WHAT IS EXPECTED | The records that follow should be copied out exactly, pictures excluded.

Source records:
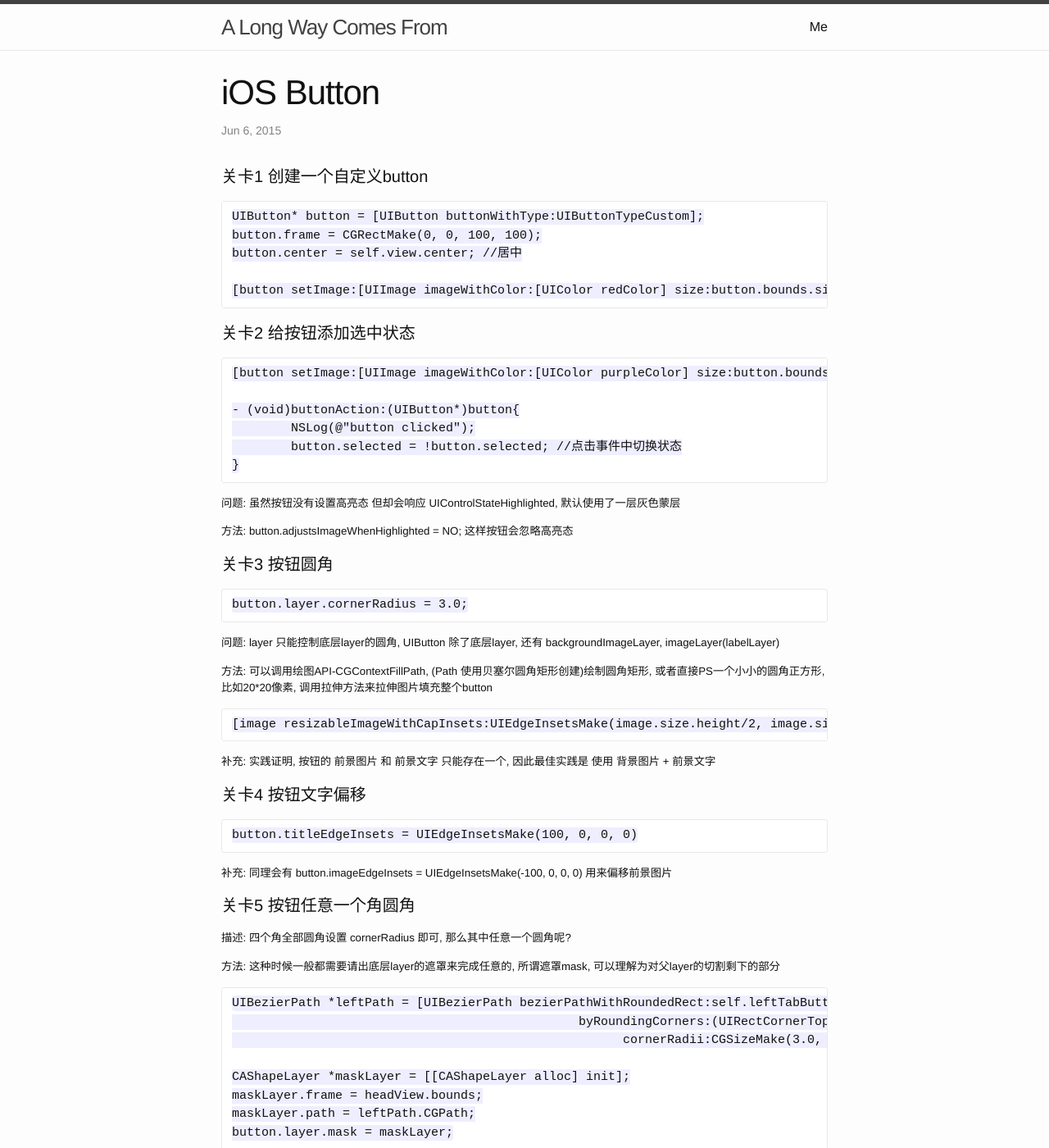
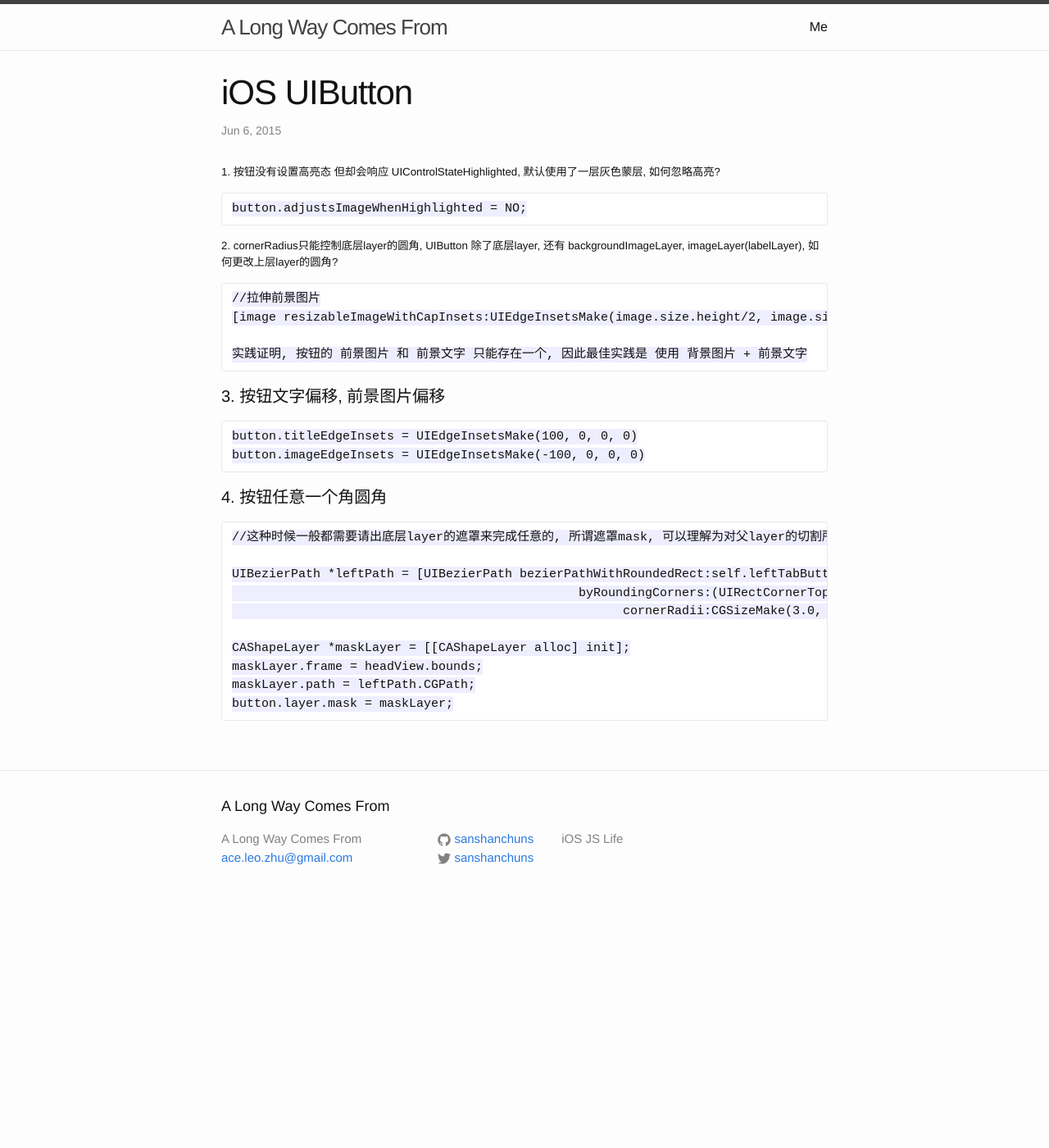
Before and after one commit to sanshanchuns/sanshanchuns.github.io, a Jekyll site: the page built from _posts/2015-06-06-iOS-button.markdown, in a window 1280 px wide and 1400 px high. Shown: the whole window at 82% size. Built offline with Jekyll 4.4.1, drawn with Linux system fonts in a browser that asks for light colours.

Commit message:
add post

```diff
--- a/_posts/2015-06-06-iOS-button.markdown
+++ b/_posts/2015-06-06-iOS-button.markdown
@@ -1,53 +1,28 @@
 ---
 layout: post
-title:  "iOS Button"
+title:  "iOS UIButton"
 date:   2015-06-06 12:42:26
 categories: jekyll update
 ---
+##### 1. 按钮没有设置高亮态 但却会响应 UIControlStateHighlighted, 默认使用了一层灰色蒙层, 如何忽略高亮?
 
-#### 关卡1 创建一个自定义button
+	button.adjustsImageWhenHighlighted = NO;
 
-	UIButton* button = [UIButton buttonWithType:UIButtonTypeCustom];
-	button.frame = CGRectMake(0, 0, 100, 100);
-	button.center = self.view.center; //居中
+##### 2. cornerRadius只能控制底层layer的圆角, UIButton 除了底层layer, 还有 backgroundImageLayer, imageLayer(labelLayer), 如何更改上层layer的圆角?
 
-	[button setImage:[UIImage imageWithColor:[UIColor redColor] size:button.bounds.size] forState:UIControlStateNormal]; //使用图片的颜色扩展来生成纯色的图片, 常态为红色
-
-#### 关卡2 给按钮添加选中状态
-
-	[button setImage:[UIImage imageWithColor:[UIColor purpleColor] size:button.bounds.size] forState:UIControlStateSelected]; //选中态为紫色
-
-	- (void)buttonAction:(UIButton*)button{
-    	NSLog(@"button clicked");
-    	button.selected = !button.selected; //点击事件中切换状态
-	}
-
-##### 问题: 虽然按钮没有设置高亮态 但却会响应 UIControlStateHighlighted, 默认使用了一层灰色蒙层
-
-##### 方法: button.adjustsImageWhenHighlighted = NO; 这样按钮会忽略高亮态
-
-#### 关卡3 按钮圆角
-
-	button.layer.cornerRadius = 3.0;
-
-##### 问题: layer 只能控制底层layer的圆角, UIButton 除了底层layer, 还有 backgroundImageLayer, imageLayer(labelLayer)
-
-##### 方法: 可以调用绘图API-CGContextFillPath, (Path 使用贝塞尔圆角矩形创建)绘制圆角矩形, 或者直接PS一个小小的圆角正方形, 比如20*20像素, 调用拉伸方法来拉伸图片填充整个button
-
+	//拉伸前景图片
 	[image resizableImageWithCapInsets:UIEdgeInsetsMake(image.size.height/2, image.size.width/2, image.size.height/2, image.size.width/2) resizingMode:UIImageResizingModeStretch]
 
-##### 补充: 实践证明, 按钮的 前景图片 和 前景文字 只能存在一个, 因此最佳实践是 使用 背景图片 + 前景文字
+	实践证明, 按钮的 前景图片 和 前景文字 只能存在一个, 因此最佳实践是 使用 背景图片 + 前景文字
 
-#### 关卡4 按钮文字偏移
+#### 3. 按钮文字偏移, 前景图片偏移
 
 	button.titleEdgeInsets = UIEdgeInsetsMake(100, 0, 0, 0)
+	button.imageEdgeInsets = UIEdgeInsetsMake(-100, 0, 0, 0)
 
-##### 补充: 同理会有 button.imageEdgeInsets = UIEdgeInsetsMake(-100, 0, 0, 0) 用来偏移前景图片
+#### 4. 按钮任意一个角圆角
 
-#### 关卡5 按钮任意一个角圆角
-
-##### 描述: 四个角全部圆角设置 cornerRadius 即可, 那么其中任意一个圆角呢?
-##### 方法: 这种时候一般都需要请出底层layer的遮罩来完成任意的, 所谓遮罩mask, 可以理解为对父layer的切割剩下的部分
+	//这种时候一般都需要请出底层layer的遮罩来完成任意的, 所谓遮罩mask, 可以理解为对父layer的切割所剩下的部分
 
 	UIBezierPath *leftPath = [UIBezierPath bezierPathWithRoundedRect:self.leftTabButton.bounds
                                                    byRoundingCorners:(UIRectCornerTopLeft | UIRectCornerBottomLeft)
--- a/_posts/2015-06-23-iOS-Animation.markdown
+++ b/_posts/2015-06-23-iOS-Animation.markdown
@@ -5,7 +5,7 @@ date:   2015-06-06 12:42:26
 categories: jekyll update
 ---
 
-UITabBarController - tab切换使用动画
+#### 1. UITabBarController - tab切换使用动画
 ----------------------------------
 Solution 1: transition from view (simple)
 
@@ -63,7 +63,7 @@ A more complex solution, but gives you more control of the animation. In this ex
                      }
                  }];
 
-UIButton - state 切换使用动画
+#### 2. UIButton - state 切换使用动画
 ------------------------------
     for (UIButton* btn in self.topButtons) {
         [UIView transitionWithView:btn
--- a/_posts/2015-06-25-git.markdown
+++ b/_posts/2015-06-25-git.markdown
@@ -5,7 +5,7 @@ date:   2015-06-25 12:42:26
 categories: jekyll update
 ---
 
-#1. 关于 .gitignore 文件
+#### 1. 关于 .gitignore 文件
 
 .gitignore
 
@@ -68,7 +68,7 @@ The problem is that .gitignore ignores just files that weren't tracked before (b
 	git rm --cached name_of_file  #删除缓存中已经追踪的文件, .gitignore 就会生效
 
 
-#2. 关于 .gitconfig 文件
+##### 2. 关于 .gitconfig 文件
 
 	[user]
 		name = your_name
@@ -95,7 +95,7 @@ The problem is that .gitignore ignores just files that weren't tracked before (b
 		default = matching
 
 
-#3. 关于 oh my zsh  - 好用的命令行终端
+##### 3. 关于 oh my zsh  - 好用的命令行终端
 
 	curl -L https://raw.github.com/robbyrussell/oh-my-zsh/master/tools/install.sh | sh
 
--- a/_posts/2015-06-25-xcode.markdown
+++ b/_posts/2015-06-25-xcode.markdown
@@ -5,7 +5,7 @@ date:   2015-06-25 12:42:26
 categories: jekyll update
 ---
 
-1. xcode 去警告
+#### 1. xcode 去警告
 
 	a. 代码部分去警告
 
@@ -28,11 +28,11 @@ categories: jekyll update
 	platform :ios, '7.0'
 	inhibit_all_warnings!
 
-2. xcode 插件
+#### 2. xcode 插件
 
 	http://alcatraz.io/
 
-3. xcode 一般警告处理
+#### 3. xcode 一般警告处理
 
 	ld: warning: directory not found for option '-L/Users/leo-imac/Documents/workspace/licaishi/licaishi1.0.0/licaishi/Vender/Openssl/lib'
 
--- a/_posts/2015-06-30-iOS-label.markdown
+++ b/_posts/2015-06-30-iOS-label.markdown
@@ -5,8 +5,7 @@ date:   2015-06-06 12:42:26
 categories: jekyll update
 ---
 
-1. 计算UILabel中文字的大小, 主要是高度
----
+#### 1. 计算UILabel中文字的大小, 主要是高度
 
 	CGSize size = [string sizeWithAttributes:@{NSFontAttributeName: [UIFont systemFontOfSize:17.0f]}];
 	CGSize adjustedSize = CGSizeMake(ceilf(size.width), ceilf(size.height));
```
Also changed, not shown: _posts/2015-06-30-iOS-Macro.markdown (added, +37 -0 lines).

RESULT |
Before and after one commit to sanshanchuns/sanshanchuns.github.io, a Jekyll site: the page built from _posts/2015-06-06-iOS-button.markdown, in a window 1280 px wide and 1400 px high. Shown: the whole window at 82% size. Built offline with Jekyll 4.4.1, drawn with Linux system fonts in a browser that asks for light colours.

Commit message:
add post

```diff
--- a/_posts/2015-06-06-iOS-button.markdown
+++ b/_posts/2015-06-06-iOS-button.markdown
@@ -1,53 +1,28 @@
 ---
 layout: post
-title:  "iOS Button"
+title:  "iOS UIButton"
 date:   2015-06-06 12:42:26
 categories: jekyll update
 ---
+##### 1. 按钮没有设置高亮态 但却会响应 UIControlStateHighlighted, 默认使用了一层灰色蒙层, 如何忽略高亮?
 
-#### 关卡1 创建一个自定义button
+	button.adjustsImageWhenHighlighted = NO;
 
-	UIButton* button = [UIButton buttonWithType:UIButtonTypeCustom];
-	button.frame = CGRectMake(0, 0, 100, 100);
-	button.center = self.view.center; //居中
+##### 2. cornerRadius只能控制底层layer的圆角, UIButton 除了底层layer, 还有 backgroundImageLayer, imageLayer(labelLayer), 如何更改上层layer的圆角?
 
-	[button setImage:[UIImage imageWithColor:[UIColor redColor] size:button.bounds.size] forState:UIControlStateNormal]; //使用图片的颜色扩展来生成纯色的图片, 常态为红色
-
-#### 关卡2 给按钮添加选中状态
-
-	[button setImage:[UIImage imageWithColor:[UIColor purpleColor] size:button.bounds.size] forState:UIControlStateSelected]; //选中态为紫色
-
-	- (void)buttonAction:(UIButton*)button{
-    	NSLog(@"button clicked");
-    	button.selected = !button.selected; //点击事件中切换状态
-	}
-
-##### 问题: 虽然按钮没有设置高亮态 但却会响应 UIControlStateHighlighted, 默认使用了一层灰色蒙层
-
-##### 方法: button.adjustsImageWhenHighlighted = NO; 这样按钮会忽略高亮态
-
-#### 关卡3 按钮圆角
-
-	button.layer.cornerRadius = 3.0;
-
-##### 问题: layer 只能控制底层layer的圆角, UIButton 除了底层layer, 还有 backgroundImageLayer, imageLayer(labelLayer)
-
-##### 方法: 可以调用绘图API-CGContextFillPath, (Path 使用贝塞尔圆角矩形创建)绘制圆角矩形, 或者直接PS一个小小的圆角正方形, 比如20*20像素, 调用拉伸方法来拉伸图片填充整个button
-
+	//拉伸前景图片
 	[image resizableImageWithCapInsets:UIEdgeInsetsMake(image.size.height/2, image.size.width/2, image.size.height/2, image.size.width/2) resizingMode:UIImageResizingModeStretch]
 
-##### 补充: 实践证明, 按钮的 前景图片 和 前景文字 只能存在一个, 因此最佳实践是 使用 背景图片 + 前景文字
+	实践证明, 按钮的 前景图片 和 前景文字 只能存在一个, 因此最佳实践是 使用 背景图片 + 前景文字
 
-#### 关卡4 按钮文字偏移
+#### 3. 按钮文字偏移, 前景图片偏移
 
 	button.titleEdgeInsets = UIEdgeInsetsMake(100, 0, 0, 0)
+	button.imageEdgeInsets = UIEdgeInsetsMake(-100, 0, 0, 0)
 
-##### 补充: 同理会有 button.imageEdgeInsets = UIEdgeInsetsMake(-100, 0, 0, 0) 用来偏移前景图片
+#### 4. 按钮任意一个角圆角
 
-#### 关卡5 按钮任意一个角圆角
-
-##### 描述: 四个角全部圆角设置 cornerRadius 即可, 那么其中任意一个圆角呢?
-##### 方法: 这种时候一般都需要请出底层layer的遮罩来完成任意的, 所谓遮罩mask, 可以理解为对父layer的切割剩下的部分
+	//这种时候一般都需要请出底层layer的遮罩来完成任意的, 所谓遮罩mask, 可以理解为对父layer的切割所剩下的部分
 
 	UIBezierPath *leftPath = [UIBezierPath bezierPathWithRoundedRect:self.leftTabButton.bounds
                                                    byRoundingCorners:(UIRectCornerTopLeft | UIRectCornerBottomLeft)
--- a/_posts/2015-06-23-iOS-Animation.markdown
+++ b/_posts/2015-06-23-iOS-Animation.markdown
@@ -5,7 +5,7 @@ date:   2015-06-06 12:42:26
 categories: jekyll update
 ---
 
-UITabBarController - tab切换使用动画
+#### 1. UITabBarController - tab切换使用动画
 ----------------------------------
 Solution 1: transition from view (simple)
 
@@ -63,7 +63,7 @@ A more complex solution, but gives you more control of the animation. In this ex
                      }
                  }];
 
-UIButton - state 切换使用动画
+#### 2. UIButton - state 切换使用动画
 ------------------------------
     for (UIButton* btn in self.topButtons) {
         [UIView transitionWithView:btn
--- a/_posts/2015-06-25-git.markdown
+++ b/_posts/2015-06-25-git.markdown
@@ -5,7 +5,7 @@ date:   2015-06-25 12:42:26
 categories: jekyll update
 ---
 
-#1. 关于 .gitignore 文件
+#### 1. 关于 .gitignore 文件
 
 .gitignore
 
@@ -68,7 +68,7 @@ The problem is that .gitignore ignores just files that weren't tracked before (b
 	git rm --cached name_of_file  #删除缓存中已经追踪的文件, .gitignore 就会生效
 
 
-#2. 关于 .gitconfig 文件
+##### 2. 关于 .gitconfig 文件
 
 	[user]
 		name = your_name
@@ -95,7 +95,7 @@ The problem is that .gitignore ignores just files that weren't tracked before (b
 		default = matching
 
 
-#3. 关于 oh my zsh  - 好用的命令行终端
+##### 3. 关于 oh my zsh  - 好用的命令行终端
 
 	curl -L https://raw.github.com/robbyrussell/oh-my-zsh/master/tools/install.sh | sh
 
--- a/_posts/2015-06-25-xcode.markdown
+++ b/_posts/2015-06-25-xcode.markdown
@@ -5,7 +5,7 @@ date:   2015-06-25 12:42:26
 categories: jekyll update
 ---
 
-1. xcode 去警告
+#### 1. xcode 去警告
 
 	a. 代码部分去警告
 
@@ -28,11 +28,11 @@ categories: jekyll update
 	platform :ios, '7.0'
 	inhibit_all_warnings!
 
-2. xcode 插件
+#### 2. xcode 插件
 
 	http://alcatraz.io/
 
-3. xcode 一般警告处理
+#### 3. xcode 一般警告处理
 
 	ld: warning: directory not found for option '-L/Users/leo-imac/Documents/workspace/licaishi/licaishi1.0.0/licaishi/Vender/Openssl/lib'
 
--- a/_posts/2015-06-30-iOS-label.markdown
+++ b/_posts/2015-06-30-iOS-label.markdown
@@ -5,8 +5,7 @@ date:   2015-06-06 12:42:26
 categories: jekyll update
 ---
 
-1. 计算UILabel中文字的大小, 主要是高度
----
+#### 1. 计算UILabel中文字的大小, 主要是高度
 
 	CGSize size = [string sizeWithAttributes:@{NSFontAttributeName: [UIFont systemFontOfSize:17.0f]}];
 	CGSize adjustedSize = CGSizeMake(ceilf(size.width), ceilf(size.height));
```
Also changed, not shown: _posts/2015-06-30-iOS-Macro.markdown (added, +37 -0 lines).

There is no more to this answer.